__Task to carry out__.
All lines with the word "index" are to be found and copied from the listing.

__Dataset entries__.

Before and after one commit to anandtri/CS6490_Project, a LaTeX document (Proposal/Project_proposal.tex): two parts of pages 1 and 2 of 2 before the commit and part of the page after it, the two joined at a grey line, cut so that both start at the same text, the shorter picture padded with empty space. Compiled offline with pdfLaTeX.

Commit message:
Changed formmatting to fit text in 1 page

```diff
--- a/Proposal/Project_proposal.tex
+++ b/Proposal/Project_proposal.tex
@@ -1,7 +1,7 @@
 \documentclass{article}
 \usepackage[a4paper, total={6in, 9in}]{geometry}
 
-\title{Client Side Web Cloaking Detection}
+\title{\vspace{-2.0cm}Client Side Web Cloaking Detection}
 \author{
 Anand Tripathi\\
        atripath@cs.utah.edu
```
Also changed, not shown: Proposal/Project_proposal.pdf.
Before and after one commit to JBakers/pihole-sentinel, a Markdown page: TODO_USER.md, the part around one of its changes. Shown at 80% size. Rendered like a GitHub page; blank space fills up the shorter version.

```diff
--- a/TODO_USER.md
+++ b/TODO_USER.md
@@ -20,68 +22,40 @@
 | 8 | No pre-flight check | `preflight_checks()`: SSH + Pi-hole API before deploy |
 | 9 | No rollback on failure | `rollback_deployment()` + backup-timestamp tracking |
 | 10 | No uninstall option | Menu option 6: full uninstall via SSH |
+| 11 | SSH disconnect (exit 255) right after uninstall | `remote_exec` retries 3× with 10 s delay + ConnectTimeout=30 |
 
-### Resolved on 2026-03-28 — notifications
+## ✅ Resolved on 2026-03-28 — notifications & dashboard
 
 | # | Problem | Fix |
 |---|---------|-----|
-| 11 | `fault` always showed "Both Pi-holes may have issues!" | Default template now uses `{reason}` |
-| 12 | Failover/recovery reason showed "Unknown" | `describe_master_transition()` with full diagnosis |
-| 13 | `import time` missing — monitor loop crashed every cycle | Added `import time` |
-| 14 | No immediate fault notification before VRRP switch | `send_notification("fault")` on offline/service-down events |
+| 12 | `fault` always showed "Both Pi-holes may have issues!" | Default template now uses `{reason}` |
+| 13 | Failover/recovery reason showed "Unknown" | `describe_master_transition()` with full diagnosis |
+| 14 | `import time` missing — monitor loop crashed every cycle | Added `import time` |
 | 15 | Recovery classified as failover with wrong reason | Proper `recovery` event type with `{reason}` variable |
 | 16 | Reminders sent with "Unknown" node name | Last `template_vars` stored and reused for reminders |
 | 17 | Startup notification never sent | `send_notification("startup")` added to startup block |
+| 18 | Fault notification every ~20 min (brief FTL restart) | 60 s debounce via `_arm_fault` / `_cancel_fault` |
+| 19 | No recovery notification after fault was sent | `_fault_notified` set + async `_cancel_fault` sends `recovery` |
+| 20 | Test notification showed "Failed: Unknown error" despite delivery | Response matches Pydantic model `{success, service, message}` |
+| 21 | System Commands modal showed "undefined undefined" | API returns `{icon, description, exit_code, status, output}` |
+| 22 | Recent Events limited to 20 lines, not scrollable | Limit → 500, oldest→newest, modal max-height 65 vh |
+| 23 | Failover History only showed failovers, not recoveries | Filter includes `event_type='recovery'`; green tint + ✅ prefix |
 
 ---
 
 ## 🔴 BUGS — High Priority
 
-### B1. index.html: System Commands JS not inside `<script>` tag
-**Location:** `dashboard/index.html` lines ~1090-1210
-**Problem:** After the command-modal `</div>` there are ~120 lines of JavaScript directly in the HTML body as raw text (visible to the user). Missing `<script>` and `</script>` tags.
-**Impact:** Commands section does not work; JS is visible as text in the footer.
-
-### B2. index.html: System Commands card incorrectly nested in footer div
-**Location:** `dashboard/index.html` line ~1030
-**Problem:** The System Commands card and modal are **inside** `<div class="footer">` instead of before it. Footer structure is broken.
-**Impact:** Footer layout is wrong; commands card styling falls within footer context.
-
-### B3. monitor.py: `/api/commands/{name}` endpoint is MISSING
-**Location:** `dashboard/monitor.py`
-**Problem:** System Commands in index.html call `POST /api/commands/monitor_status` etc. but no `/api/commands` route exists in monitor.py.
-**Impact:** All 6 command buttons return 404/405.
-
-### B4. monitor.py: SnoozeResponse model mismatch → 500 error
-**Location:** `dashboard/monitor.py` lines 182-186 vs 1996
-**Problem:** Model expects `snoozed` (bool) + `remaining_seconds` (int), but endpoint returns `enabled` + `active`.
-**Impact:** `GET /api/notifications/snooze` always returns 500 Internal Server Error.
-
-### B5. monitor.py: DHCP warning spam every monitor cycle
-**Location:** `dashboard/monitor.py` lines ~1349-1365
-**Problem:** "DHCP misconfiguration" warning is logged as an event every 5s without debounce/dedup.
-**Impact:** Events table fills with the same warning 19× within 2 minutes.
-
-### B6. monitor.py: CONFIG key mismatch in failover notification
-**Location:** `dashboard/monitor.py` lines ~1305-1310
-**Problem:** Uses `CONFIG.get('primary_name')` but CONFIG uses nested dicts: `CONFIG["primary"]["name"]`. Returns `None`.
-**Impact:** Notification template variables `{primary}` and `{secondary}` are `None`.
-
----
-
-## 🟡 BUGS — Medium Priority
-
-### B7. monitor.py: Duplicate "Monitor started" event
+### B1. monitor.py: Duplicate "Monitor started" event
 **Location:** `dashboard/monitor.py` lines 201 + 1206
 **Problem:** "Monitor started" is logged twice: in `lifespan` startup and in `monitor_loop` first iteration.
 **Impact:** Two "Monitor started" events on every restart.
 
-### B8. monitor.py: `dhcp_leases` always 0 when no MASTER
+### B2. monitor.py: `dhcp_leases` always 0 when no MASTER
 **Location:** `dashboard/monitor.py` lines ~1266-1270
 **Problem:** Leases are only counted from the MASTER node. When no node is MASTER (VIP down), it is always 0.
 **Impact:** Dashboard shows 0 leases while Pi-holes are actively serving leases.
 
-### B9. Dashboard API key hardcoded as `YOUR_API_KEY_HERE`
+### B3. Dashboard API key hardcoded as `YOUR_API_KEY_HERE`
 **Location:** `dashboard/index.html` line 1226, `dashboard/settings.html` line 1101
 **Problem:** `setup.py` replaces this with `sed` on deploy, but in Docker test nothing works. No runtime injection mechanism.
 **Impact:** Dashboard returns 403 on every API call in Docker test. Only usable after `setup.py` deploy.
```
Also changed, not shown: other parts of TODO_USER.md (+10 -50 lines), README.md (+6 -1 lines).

__Answer to the exercise__.
-### B1. index.html: System Commands JS not inside `<script>` tag
-**Location:** `dashboard/index.html` lines ~1090-1210
-### B2. index.html: System Commands card incorrectly nested in footer div
-**Location:** `dashboard/index.html` line ~1030
-**Problem:** System Commands in index.html call `POST /api/commands/monitor_status` etc. but no `/api/commands` route exists in monitor.py.
 **Location:** `dashboard/index.html` line 1226, `dashboard/settings.html` line 1101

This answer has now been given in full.